Historic Hampton Remembers Its Past - 1925
By John M. Holman, Contributing Writer
UNDER THE LEADERSHIP OF
REV. STEPHEN BACHILER
OF SOUTHAMPTON, ENGLAND,
SEEKING A LARGER LIBERTY,
IN OCTOBER 1638,
SETTLED IN THE WILDERNESS
NEAR THIS SPOT
TO PLANT A FREE CHURCH
IN A FREE TOWN.
THEY WERE JOINED IN 1639 BY OTHERS
AND IN THAT YEAR
THE TOWN WAS INCORPORATED.
TO DO HONOR TO
THE FOUNDERS AND FATHERS OF HAMPTON,
TO EXALT THE IDEALS
FOR WHICH THEY STROVE,
AND AS AN INSPIRATION TO POSTERITY,
THIS MEMORIAL IS DEDICATED
OCTOBER 14, 1925.
Tuck Athletic Field ... Founder's Park ... Meeting House Green Memorial and Historical Association (now called The Hampton Historical Society) ... Tuck Memorial Museum. All can be attributed to one man's idea and fulfillment.
His name was REV. IRA S. JONES, and back in 1925, he saw the culmination of his dream with the dedication of a memorial park and the founding of an historical association to honor the founders of the first settlement at "Winnacunnet" in 1638, when a year later, it became the town of HAMPTON.
Rev. Jones, although not a native of Hampton, was deeply interested in the community's rich historical past. Having read Dow's HISTORY OF HAMPTON over and over, and having researched the various historical landmarks in Hampton, he felt that a memorial should be built to honor the early settler of the town.
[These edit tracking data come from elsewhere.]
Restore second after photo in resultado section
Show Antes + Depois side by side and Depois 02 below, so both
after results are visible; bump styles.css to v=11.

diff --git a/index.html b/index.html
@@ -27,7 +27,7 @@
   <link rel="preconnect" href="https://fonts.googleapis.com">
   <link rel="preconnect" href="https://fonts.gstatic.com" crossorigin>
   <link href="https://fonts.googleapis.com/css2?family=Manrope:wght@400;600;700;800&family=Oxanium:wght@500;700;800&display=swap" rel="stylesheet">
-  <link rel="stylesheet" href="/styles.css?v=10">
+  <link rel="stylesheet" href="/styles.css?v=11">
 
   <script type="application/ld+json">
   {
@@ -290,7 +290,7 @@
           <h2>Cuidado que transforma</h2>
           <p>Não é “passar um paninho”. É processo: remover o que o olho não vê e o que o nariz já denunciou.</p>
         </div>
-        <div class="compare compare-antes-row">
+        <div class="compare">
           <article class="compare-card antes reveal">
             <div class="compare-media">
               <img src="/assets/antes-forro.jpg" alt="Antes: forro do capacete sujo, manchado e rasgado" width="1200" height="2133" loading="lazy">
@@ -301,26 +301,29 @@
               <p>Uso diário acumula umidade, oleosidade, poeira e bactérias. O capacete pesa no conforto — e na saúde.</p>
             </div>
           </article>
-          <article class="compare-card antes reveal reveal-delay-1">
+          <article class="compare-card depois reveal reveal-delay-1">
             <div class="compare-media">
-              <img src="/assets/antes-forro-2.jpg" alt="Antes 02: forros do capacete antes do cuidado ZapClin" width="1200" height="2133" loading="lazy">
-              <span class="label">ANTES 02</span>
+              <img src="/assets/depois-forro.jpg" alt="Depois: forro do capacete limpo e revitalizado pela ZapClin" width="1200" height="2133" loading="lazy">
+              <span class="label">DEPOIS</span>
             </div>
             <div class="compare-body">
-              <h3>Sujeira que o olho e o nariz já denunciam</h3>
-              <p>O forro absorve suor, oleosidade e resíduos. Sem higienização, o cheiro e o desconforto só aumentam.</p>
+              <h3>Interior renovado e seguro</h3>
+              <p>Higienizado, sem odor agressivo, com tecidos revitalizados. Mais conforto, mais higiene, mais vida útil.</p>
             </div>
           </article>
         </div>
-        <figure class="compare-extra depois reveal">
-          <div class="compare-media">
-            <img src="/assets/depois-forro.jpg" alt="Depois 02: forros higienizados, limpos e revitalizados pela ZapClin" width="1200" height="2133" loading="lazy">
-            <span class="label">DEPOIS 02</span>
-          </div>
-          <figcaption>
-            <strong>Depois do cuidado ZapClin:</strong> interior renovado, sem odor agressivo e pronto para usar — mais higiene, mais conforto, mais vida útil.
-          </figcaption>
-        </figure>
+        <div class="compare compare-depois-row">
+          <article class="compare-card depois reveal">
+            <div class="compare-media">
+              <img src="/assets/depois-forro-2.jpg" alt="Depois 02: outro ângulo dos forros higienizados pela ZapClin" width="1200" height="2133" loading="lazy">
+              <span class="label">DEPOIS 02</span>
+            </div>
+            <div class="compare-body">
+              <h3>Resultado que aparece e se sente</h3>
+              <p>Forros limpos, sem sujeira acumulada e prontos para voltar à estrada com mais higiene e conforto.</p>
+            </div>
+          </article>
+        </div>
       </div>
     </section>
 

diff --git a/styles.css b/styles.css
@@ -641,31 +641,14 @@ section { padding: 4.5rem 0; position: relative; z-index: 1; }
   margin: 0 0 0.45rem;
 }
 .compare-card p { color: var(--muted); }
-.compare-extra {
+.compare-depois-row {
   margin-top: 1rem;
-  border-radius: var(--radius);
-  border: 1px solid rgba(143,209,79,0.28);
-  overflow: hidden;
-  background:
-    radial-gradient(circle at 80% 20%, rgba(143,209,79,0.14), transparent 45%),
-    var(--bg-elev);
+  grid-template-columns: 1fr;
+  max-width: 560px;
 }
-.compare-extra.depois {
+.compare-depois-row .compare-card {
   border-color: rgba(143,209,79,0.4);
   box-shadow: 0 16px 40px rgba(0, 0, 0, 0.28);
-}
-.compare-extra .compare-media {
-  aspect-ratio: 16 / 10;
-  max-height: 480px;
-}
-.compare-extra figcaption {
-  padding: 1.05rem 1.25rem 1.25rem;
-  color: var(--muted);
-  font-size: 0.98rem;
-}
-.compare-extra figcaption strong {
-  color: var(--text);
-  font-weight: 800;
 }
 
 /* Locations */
Rev. Jones first interested philanthropist Edward Tuck of Paris, France, in the project. Tuck made funds available to purchase the Fogg property on Park Avenue and it was named "TUCK MEMORIAL" in his honor. The building was renovated from top to bottom and a portion of it was set aside to house various antiques of Hampton that people had donated. This section, originally called "Tuck Hall", later became known as he "TUCK MEMORIAL MUSEUM". An addition was built in 1961 to accommodate increasing numbers of artifacts and relics from the past.
Edward Tuck also contributed funds for landscaping adjacent land to be known as Meeting House Green Memorial Park or Founder's Park for short.
This triangular piece of land across the street from the Tuck Museum was laid out as a memorial to the founders of Hampton and in the center was placed a twelve-ton boulder with a plaque bearing the inscription:
On the perimeter of the park were placed memorial stones with the family names of the early settlers who came to Hampton in 1638, and along the sides and at the three corners were placed larger boulders marked with the names of the various towns making up the original township of Hampton. These included Hampton, Hampton Falls, North Hampton, Kensington, East Kingston, Kingston, Danville, Sandown and Seabrook. Although Rye was also part of the original Hampton township, no stones from Rye was installed at that time. Subsequently, A Rye stone has been placed on the Park.
Fifty-five trees were also planted on the triangle in memorial of the older families in Hampton. Founders Park was dedicated on October 14, 1925 and this date became known as "FOUNDERS DAY".
Much of the cleaning up and grading of the land for the park was done by Rev. Jones himself, even though he was in his 88th year. He also assumed the executive duties of the project, corresponding with Edward Tuck in Paris and seeing to it that the funds were spent in the most practical and efficient manner.
When the dedication day finally arrived on October 14, 1925, great festivities were planned by the town. The memorial boulder was unveiled by Horace Batchelder and his sister Elsie (photo at right), direct descendants of the founder of the town, STEPHEN BACHILER.
A log cabin replica, since gone through rot and decay, was built as a model of the first meeting house near the spot of the original one. The early meetings of the historical association were held in the log cabin and its first president was Rev. Jones.
The Tuck Memorial Museum, which today serves as a repository for the many historical artifacts of Hampton, is open during the summer to the general public and is staffed by volunteers and the admission is FREE. Check the local newspaper for the exact hours of operation in the summer.
After the 1925 dedication of the Founders Park, Rev. Jones turned his attention to the idea of an athletic field for use as a playground for the children of the town. He again contacted Edward Tuck about his plan, but before the Tuck Athletic Field was to become a reality, Rev. Jones passed away in 1927. Ironically, a check from Mr. Tuck in the amount of $10,000 arrived on the very day of Jones' death!
Mrs. Vina Jones took up where her husband left off, and carried on the project of Tuck Field to its completion. It was dedicated on June 4, 1930 and is still in use by the youth today and is still known as TUCK FIELD.
How many young people have used Tuck Field these many years, one could never count. But if Rev. Ira S. Jones could see the happy faces of these youngsters of Hampton playing sports and other activities, he would be justly proud.